The new ice cream lines, vanilla, salted caramel and chocolate, will be available in 537, 233 and 204 stores respectively across the UK.

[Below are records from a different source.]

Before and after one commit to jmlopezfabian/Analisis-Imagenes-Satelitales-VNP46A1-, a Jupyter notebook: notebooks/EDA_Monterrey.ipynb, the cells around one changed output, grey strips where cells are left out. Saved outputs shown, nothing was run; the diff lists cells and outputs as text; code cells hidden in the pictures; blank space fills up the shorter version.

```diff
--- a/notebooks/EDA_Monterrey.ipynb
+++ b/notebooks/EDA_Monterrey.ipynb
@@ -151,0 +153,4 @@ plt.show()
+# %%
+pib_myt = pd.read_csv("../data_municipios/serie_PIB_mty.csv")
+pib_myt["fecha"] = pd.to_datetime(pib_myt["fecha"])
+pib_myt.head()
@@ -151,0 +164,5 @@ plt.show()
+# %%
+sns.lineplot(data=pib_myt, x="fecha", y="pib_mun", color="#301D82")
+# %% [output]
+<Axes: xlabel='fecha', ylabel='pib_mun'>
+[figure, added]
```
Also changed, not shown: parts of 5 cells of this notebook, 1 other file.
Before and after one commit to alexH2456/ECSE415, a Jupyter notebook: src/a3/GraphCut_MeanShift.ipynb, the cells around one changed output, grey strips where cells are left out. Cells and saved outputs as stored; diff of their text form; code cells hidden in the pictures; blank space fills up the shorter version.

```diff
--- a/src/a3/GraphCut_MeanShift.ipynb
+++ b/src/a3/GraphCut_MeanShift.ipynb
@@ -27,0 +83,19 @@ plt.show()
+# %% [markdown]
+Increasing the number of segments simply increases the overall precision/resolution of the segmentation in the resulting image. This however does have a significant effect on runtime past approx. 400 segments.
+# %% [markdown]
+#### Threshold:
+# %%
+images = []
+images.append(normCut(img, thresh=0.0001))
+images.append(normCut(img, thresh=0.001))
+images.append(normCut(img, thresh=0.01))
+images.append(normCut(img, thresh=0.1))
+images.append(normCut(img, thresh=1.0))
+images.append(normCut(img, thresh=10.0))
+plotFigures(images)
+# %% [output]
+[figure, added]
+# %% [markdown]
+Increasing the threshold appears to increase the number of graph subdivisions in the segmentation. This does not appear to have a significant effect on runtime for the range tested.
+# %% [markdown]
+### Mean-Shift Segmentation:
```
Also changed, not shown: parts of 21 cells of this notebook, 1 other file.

Last summer, the family run company, which has supplied all Asda’s dairy-free cheese since January 2018, launched two new vegan cheese lines - Asda Free From Blue Alternative and Asda Free from Double Gloucester Alternative.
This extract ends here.